Thanks for your beautifully written account of your meal at Yan Toh Heen. After reading your piece, I had to suppress the urge to book a flight to HK just to dine there.
Yan Toh Heen
InterContinental Hong Kong
18 Salisbury Road
For reservations: +852 2313 2323.
Open: Lunch: 12:00 noon - 2:30 pm (Monday to Saturday)
11:30 am - 3:00 pm (Sunday & Public Holidays)
Dinner: 6:00 pm - 11:00 pm (Monday to Sunday)
Oy! Now I have to find an excuse to eat there soon!
You are so right about the "decadance"...the tables are spaced so far apart - it's rare to get that kind of privacy in HK. And the jade place settings, as well as the wooden rack on which the petit fours are placed... and the view is also fantastic.
My favorite Chinese in a hotel has to be Yan Toh Heen at the Inter-Con. I have been a fan ever since I moved to HK more than 10 years ago, and the restaurant continues to deliver even after its name change as a result of hotel changing hands.
Second fav would be Golden Leaf at the Conrad. Haven't yet trid Long King Heen at Four Seasons.
Would avoid One Harbour Road at Grand Hyatt - heard many poor reviews lately. My last meal there in December wasn't great.
I agree with HK traveller's recommendation of Long King Heen in the 4 Season. Very nouveau and innovative with some of their dim sum items.
For Cantonese, I'd like to add Golden Leaf in the Conrad and Ming Court in the Langham Place Hotel to the list. Both I find serve better tasting food than Spring Moon. Yes, Soupnoodles, I also think Springmoon has gone downhill or may be, they are just the same as before but got eclipsed by some of the up and coming ones like T'ang Court?
re: Charles Yu
My first post!
T'ang Court at the Langham Hotel actually opened up over 17 years ago.
Unfortunately, the hotel has changed names 3 or 4 times since I've been living here. If memory serves me correctly, they were one of the 1st restaurants to serve a whole chicken cooked the same way as Peking Duck!

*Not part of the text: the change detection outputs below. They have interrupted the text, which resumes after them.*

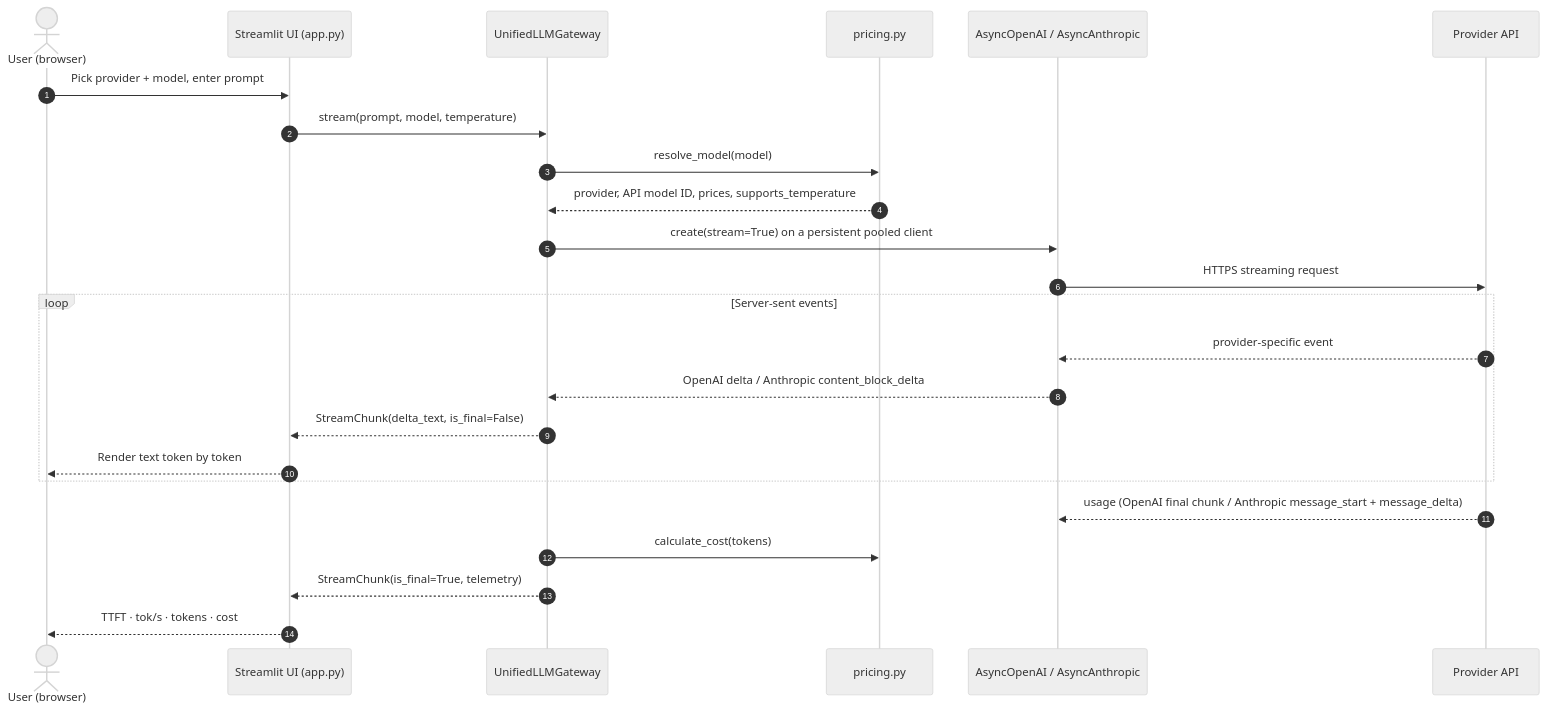
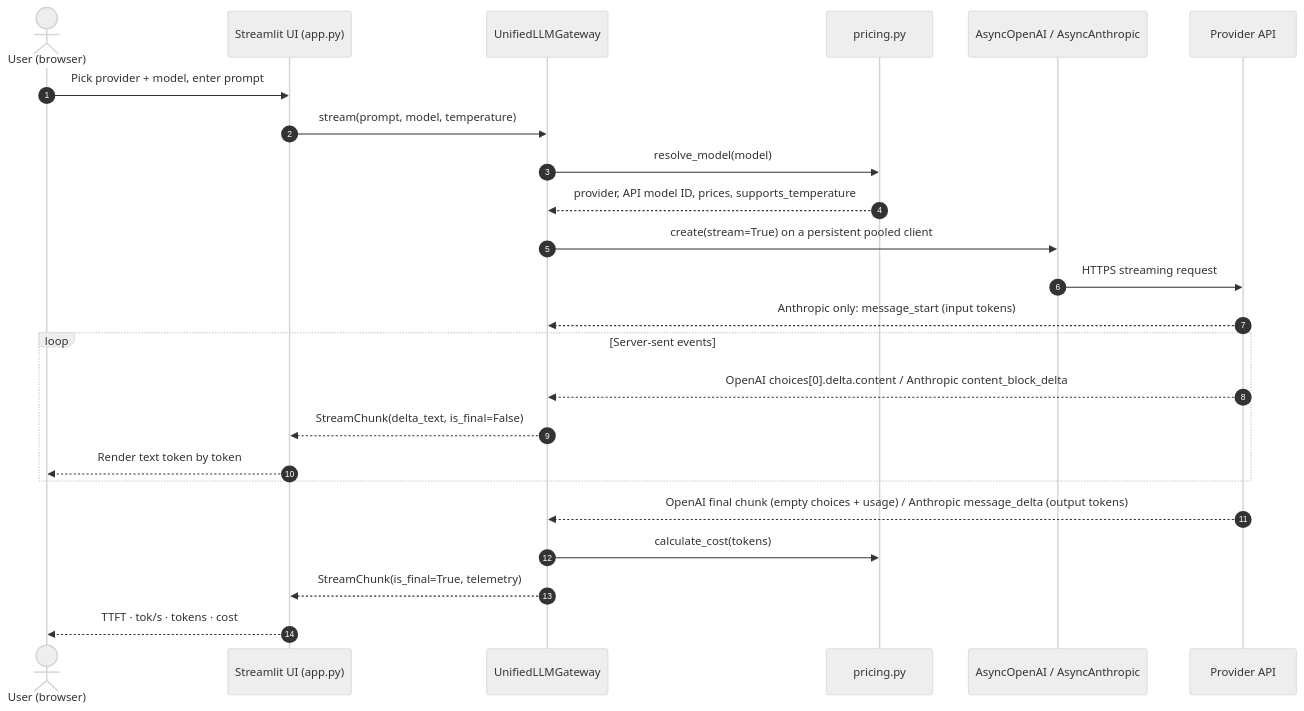
One commit to HJLee82/AD331_2026AU changed the diagram in WEEK02/multi-provider-llm-gateway/README.md. Above: the diagram before and after it, drawn with Mermaid (neutral theme). The commit also changed other lines of this file and 1 other file, not shown here.

Commit message:
fix: Sonnet 5.5 cache-read price; README diagram order

````diff
--- a/WEEK02/multi-provider-llm-gateway/README.md
+++ b/WEEK02/multi-provider-llm-gateway/README.md
@@ -7,27 +7,27 @@
 ```mermaid
 sequenceDiagram
     autonumber
     actor U as User (browser)
     participant UI as Streamlit UI (app.py)
     participant GW as UnifiedLLMGateway
     participant P as pricing.py
     participant SDK as AsyncOpenAI / AsyncAnthropic
     participant API as Provider API
 
     U->>UI: Pick provider + model, enter prompt
     UI->>GW: stream(prompt, model, temperature)
     GW->>P: resolve_model(model)
     P-->>GW: provider, API model ID, prices, supports_temperature
     GW->>SDK: create(stream=True) on a persistent pooled client
     SDK->>API: HTTPS streaming request
+    API-->>GW: Anthropic only: message_start (input tokens)
     loop Server-sent events
-        API-->>SDK: provider-specific event
-        SDK-->>GW: OpenAI delta / Anthropic content_block_delta
+        API-->>GW: OpenAI choices[0].delta.content / Anthropic content_block_delta
         GW-->>UI: StreamChunk(delta_text, is_final=False)
         UI-->>U: Render text token by token
     end
-    API-->>SDK: usage (OpenAI final chunk / Anthropic message_start + message_delta)
+    API-->>GW: OpenAI final chunk (empty choices + usage) / Anthropic message_delta (output tokens)
     GW->>P: calculate_cost(tokens)
     GW-->>UI: StreamChunk(is_final=True, telemetry)
     UI-->>U: TTFT · tok/s · tokens · cost
 ```
````
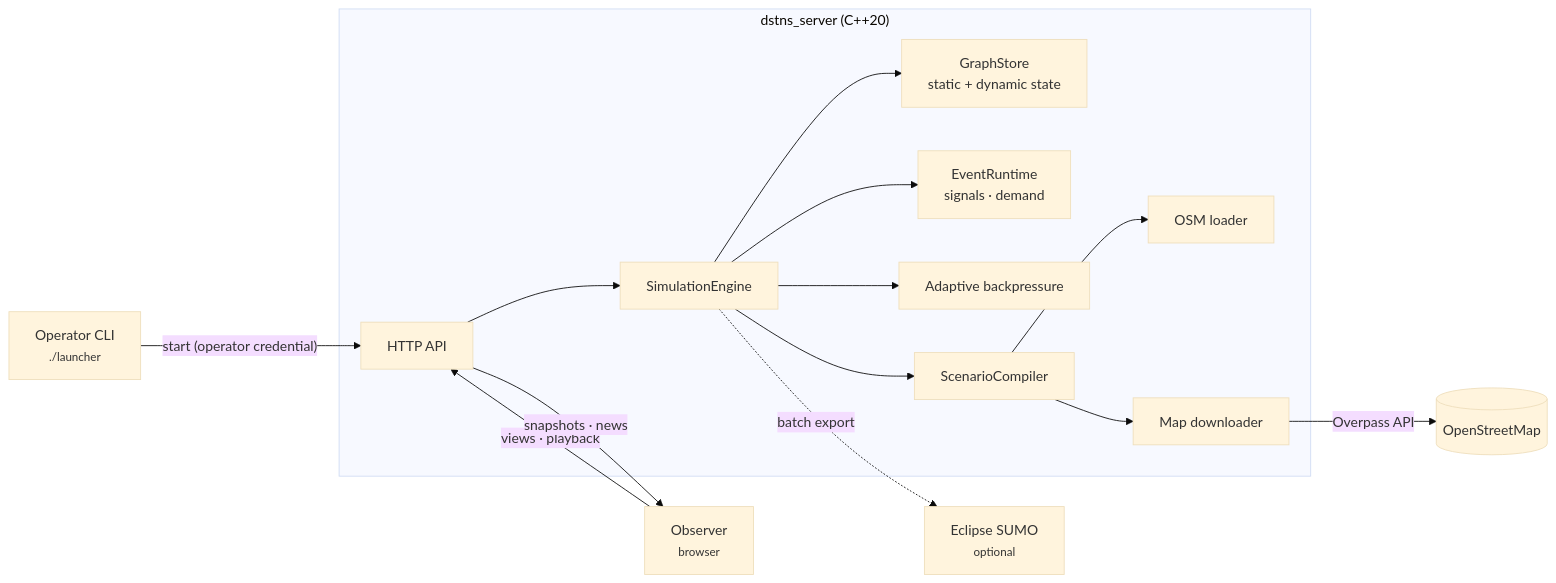
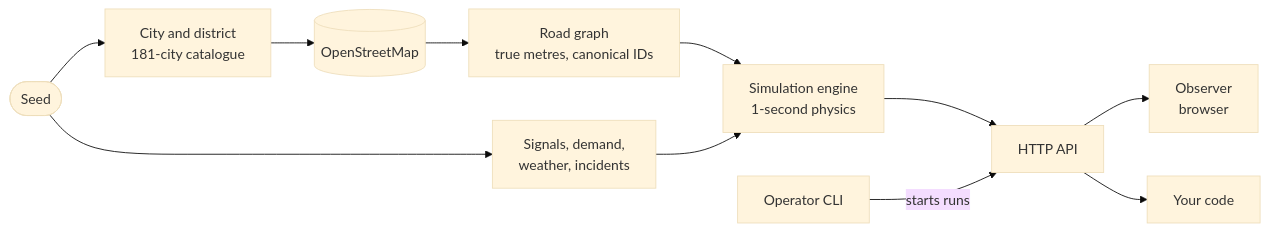
The diagram in docs/index.md (varunkarthic/DSTNS), drawn with Mermaid (base theme) before and after one commit. The commit also changed other lines of this file and 3 other files, not shown here.

````diff
--- a/docs/index.md
+++ b/docs/index.md
@@ -91,17 +123,13 @@
 ```mermaid
 flowchart LR
-    CLI["Operator CLI<br/><small>./launcher</small>"] -- "start (operator credential)" --> API
-    subgraph Core["dstns_server (C++20)"]
-        API["HTTP API"] --> Engine["SimulationEngine"]
-        Engine --> Graph["GraphStore<br/>static + dynamic state"]
-        Engine --> Events["EventRuntime<br/>signals · demand"]
-        Engine --> ASB["Adaptive backpressure"]
-        Engine --> Compiler["ScenarioCompiler"]
-        Compiler --> OSM["OSM loader"]
-        Compiler --> Fetch["Map downloader"]
-    end
-    Fetch -- "Overpass API" --> OSMNet[("OpenStreetMap")]
-    Observer["Observer<br/><small>browser</small>"] -- "views · playback" --> API
-    API -- "snapshots · news" --> Observer
-    Engine -. "batch export" .-> SUMO["Eclipse SUMO<br/><small>optional</small>"]
+    Seed(["Seed"]) --> Place["City and district<br/>181-city catalogue"]
+    Place --> OSM[("OpenStreetMap")]
+    OSM --> Graph["Road graph<br/>true metres, canonical IDs"]
+    Seed --> Sched["Signals, demand,<br/>weather, incidents"]
+    Graph --> Engine["Simulation engine<br/>1-second physics"]
+    Sched --> Engine
+    Engine --> API["HTTP API"]
+    API --> Observer["Observer<br/>browser"]
+    API --> Client["Your code"]
+    CLI["Operator CLI"] -- "starts runs" --> API
 ```
````
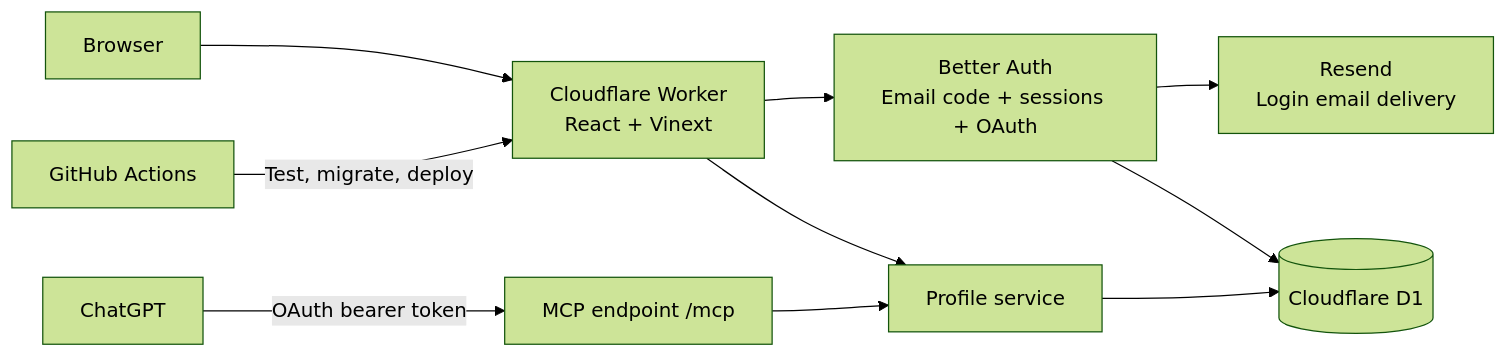
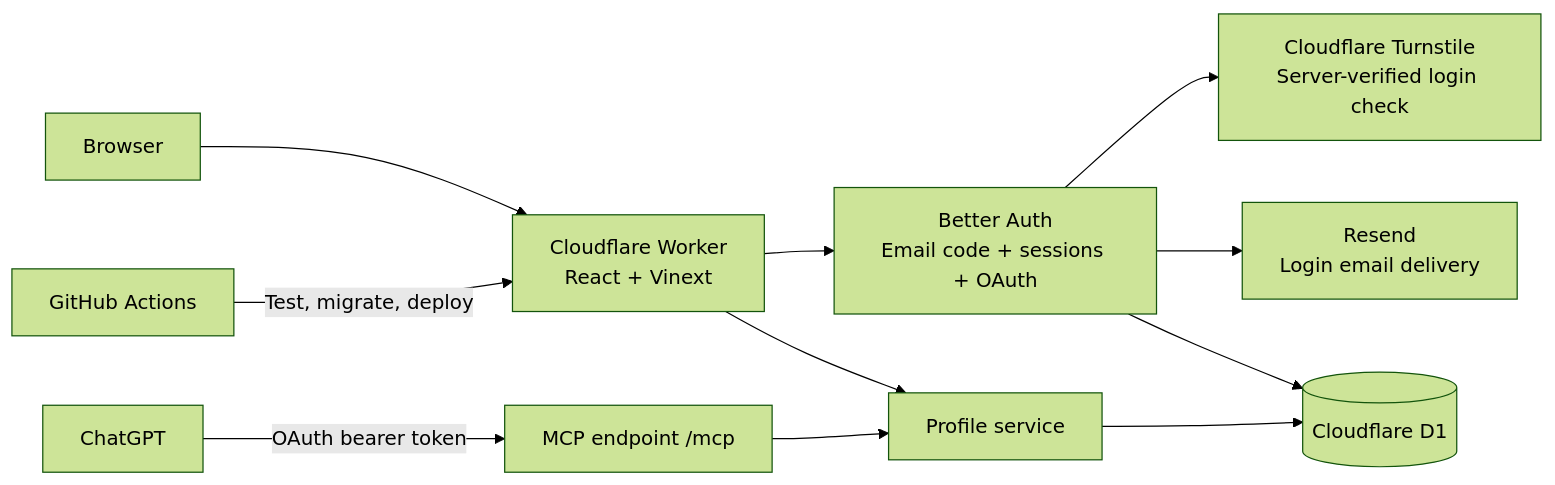
Before and after one commit to wyaapp/app: the diagram in docs/architecture.md, drawn with Mermaid (forest theme). The commit also changed other lines of this file and 40 other files, not shown here.

````diff
--- a/docs/architecture.md
+++ b/docs/architecture.md
@@ -5,12 +5,13 @@
 ```mermaid
 flowchart LR
   Browser[Browser] --> Worker[Cloudflare Worker\nReact + Vinext]
   Worker --> Auth[Better Auth\nEmail code + sessions + OAuth]
+  Auth --> Turnstile[Cloudflare Turnstile\nServer-verified login check]
   Auth --> Resend[Resend\nLogin email delivery]
   Auth --> D1[(Cloudflare D1)]
   ChatGPT[ChatGPT] -->|OAuth bearer token| MCP[MCP endpoint /mcp]
   MCP --> Service[Profile service]
   Worker --> Service
   Service --> D1
   GitHub[GitHub Actions] -->|Test, migrate, deploy| Worker
 ```
````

Most of the staff have been there since day one and they always make you feel very welcome. It's our favorite restaurant to go to when we like to 'splash' out and buy dinner for a few friends.
We did visit Four Seasons last Easter Monday but didn't enjoy one little bit. Some dim sum dishes came out cooler than one would have expected for this class of establishment. They were quickly replaced though without any fuss.
Some of the customers though did tend to have 'pigeon eyes' thinking that they were better than the rest of the guests. I have no time for these people!
Love reading all the posts here and look forward to trying out Chicago eateries when I relocate in May.
I've had good experiences with the following: Yan Toh Heen in the Inter-Continental, sort of new-wave high end Cantonese, for both dinner and dim sum, though most of my visits were before the name change; dim sum at the Island Shangri-La, and, one of my favorites, T'ang Court at the Langham hotel in TST (not sure that's a 5 star hotel, but it seems fancy), for dinner. I've also had great dim sum at Spring Moon in the Peninsula as recently as last January, but there has been some word that the place has gone downhill of late, and have not returned to check it out.
I think you'll find that northern and Szechuan is rare in the 5 star hotels.